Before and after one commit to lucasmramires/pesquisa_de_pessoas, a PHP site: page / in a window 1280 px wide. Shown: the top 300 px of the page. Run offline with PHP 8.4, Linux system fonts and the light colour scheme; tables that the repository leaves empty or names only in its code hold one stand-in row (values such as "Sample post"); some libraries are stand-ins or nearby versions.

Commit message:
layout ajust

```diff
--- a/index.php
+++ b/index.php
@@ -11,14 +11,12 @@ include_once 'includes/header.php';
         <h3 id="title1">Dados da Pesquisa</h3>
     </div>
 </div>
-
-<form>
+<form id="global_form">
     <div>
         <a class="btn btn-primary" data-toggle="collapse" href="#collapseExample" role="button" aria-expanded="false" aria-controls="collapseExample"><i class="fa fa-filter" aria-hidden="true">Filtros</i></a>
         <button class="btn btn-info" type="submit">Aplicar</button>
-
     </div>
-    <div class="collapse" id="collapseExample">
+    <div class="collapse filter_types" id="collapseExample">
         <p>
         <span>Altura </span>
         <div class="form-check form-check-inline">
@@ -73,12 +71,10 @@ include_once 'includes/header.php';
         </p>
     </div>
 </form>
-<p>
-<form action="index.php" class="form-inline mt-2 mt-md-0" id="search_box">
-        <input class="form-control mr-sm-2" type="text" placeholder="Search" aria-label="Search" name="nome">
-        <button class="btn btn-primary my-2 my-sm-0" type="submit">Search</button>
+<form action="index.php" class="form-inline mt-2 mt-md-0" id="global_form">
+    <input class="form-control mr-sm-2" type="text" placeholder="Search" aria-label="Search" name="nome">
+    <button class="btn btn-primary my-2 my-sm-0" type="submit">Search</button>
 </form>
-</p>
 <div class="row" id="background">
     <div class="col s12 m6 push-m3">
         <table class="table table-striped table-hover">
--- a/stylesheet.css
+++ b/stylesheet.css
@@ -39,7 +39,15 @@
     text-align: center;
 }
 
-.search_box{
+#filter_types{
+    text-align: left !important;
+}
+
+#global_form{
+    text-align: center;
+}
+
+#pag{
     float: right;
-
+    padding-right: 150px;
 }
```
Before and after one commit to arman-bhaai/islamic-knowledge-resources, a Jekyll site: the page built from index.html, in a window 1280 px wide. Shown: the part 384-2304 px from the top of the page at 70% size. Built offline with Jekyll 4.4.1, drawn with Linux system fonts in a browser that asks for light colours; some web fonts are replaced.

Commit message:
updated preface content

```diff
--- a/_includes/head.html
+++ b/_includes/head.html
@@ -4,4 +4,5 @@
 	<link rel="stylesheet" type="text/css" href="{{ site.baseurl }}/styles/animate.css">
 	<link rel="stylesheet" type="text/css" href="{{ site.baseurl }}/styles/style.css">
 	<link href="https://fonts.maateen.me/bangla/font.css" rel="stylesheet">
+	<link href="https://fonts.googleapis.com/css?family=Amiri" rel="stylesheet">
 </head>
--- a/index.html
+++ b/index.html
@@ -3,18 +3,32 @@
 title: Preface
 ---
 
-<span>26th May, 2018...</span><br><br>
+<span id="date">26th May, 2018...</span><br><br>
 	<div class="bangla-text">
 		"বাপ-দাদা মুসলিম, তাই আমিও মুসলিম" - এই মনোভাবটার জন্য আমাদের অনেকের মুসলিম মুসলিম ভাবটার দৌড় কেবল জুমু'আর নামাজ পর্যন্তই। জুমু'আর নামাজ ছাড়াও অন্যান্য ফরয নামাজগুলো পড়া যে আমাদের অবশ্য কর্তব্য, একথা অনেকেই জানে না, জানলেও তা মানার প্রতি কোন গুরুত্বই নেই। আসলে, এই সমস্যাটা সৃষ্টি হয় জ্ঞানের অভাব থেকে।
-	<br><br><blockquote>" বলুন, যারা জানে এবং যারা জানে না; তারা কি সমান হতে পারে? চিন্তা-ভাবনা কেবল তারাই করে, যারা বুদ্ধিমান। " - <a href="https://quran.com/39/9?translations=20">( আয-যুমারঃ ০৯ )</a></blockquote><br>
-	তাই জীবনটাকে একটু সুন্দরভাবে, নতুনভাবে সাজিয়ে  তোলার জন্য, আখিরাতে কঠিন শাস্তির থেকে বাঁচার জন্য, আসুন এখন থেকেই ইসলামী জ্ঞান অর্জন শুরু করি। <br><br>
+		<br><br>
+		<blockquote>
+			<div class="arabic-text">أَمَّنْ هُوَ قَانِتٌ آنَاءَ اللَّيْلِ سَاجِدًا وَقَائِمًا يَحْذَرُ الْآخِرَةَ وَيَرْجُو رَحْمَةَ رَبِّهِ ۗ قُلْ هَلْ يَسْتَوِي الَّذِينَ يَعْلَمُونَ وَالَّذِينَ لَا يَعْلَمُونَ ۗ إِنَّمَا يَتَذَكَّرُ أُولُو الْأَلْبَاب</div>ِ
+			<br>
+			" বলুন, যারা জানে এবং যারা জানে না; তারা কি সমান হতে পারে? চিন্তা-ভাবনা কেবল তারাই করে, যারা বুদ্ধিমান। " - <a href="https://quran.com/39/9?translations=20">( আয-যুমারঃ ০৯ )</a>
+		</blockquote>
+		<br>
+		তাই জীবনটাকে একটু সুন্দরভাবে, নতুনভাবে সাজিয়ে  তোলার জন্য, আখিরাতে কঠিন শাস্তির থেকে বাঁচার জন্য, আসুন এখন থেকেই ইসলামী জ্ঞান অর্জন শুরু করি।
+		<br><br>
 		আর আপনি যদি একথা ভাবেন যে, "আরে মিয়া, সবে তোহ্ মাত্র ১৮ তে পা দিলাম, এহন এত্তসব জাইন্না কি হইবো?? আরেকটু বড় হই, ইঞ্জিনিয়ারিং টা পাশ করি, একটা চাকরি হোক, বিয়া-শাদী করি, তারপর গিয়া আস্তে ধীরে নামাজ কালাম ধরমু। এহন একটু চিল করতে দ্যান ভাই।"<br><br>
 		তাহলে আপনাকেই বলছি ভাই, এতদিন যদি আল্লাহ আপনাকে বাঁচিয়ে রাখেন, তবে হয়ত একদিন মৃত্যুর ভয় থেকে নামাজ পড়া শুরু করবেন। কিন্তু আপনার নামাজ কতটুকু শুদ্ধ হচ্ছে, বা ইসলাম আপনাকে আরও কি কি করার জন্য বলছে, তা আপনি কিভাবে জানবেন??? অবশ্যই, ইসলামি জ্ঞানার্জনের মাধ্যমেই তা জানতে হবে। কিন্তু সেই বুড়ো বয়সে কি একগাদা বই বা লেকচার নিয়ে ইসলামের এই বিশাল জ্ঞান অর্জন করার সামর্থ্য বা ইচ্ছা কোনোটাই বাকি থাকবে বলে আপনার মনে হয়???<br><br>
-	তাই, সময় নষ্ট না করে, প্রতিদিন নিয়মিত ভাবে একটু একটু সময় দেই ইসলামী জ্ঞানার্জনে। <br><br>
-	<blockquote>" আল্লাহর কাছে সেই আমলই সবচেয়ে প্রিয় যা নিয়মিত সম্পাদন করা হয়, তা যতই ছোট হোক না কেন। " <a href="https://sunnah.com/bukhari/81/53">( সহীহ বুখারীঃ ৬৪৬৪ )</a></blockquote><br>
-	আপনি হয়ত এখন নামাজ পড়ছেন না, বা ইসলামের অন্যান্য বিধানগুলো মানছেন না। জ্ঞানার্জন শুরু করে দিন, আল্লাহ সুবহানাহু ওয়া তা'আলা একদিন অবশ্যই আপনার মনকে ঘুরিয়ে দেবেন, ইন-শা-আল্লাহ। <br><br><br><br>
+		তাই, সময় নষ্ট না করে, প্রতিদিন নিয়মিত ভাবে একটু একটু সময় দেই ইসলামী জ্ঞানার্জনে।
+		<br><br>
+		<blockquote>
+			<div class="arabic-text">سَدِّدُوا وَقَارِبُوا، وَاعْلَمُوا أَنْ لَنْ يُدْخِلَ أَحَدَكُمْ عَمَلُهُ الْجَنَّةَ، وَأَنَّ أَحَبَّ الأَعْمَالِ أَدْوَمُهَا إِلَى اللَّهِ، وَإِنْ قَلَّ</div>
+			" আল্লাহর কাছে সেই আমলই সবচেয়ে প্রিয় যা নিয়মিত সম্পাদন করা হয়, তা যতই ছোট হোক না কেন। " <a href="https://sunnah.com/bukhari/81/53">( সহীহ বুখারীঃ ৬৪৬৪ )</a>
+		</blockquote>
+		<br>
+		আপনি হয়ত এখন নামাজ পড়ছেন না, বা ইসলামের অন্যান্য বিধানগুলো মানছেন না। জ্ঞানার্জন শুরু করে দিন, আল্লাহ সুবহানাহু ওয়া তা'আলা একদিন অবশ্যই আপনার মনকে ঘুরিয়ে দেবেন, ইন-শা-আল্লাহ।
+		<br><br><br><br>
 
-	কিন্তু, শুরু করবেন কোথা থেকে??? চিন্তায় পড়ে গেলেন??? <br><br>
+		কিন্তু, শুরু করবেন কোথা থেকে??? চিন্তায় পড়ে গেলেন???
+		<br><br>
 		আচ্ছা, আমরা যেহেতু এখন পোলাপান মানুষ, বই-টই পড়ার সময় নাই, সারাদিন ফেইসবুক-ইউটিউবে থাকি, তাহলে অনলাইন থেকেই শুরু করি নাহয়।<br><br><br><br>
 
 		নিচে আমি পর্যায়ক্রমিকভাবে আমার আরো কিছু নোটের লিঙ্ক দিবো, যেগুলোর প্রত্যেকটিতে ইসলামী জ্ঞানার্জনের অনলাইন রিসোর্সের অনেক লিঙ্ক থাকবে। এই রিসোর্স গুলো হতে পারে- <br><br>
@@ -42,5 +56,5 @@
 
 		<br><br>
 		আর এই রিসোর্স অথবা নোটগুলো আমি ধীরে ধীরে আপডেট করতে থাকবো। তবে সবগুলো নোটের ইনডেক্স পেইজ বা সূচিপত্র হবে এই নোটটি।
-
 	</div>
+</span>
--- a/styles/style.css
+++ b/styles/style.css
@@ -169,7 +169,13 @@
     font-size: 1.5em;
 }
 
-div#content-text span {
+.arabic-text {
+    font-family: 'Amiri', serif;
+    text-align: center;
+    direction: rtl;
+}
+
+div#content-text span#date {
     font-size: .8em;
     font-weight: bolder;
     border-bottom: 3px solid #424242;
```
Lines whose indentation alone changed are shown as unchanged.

**About this exercise:**
Once you have located every line with the word "collapseExample" in the material above, list those lines.

**Response for this exercise:**
         <a class="btn btn-primary" data-toggle="collapse" href="#collapseExample" role="button" aria-expanded="false" aria-controls="collapseExample"><i class="fa fa-filter" aria-hidden="true">Filtros</i></a>
-    <div class="collapse" id="collapseExample">
+    <div class="collapse filter_types" id="collapseExample">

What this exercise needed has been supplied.